• EXERCISE REQUIREMENTS: Every entry is to be set down a second time, precisely as written.

Stored data entries
:::::

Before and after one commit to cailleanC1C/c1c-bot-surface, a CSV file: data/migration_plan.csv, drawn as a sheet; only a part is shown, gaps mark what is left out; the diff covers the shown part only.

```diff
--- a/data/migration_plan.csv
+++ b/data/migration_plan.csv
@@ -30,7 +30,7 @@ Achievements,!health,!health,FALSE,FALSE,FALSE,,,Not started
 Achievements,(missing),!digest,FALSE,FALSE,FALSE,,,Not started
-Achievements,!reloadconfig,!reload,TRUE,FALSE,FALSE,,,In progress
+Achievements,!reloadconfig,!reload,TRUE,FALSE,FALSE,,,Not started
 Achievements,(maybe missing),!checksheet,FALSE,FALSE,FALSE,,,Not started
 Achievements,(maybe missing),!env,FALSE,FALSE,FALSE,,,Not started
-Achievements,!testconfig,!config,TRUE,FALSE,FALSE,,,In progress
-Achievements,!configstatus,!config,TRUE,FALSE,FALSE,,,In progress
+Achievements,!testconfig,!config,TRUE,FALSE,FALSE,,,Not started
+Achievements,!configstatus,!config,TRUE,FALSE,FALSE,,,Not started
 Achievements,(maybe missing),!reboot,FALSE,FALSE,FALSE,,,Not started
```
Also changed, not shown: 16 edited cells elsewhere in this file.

:::::

• SOLUTION TO THE PROBLEM:
Before and after one commit to cailleanC1C/c1c-bot-surface, a CSV file: data/migration_plan.csv, drawn as a sheet; only a part is shown, gaps mark what is left out; the diff covers the shown part only.

```diff
--- a/data/migration_plan.csv
+++ b/data/migration_plan.csv
@@ -30,7 +30,7 @@ Achievements,!health,!health,FALSE,FALSE,FALSE,,,Not started
 Achievements,(missing),!digest,FALSE,FALSE,FALSE,,,Not started
-Achievements,!reloadconfig,!reload,TRUE,FALSE,FALSE,,,In progress
+Achievements,!reloadconfig,!reload,TRUE,FALSE,FALSE,,,Not started
 Achievements,(maybe missing),!checksheet,FALSE,FALSE,FALSE,,,Not started
 Achievements,(maybe missing),!env,FALSE,FALSE,FALSE,,,Not started
-Achievements,!testconfig,!config,TRUE,FALSE,FALSE,,,In progress
-Achievements,!configstatus,!config,TRUE,FALSE,FALSE,,,In progress
+Achievements,!testconfig,!config,TRUE,FALSE,FALSE,,,Not started
+Achievements,!configstatus,!config,TRUE,FALSE,FALSE,,,Not started
 Achievements,(maybe missing),!reboot,FALSE,FALSE,FALSE,,,Not started
```
Also changed, not shown: 16 edited cells elsewhere in this file.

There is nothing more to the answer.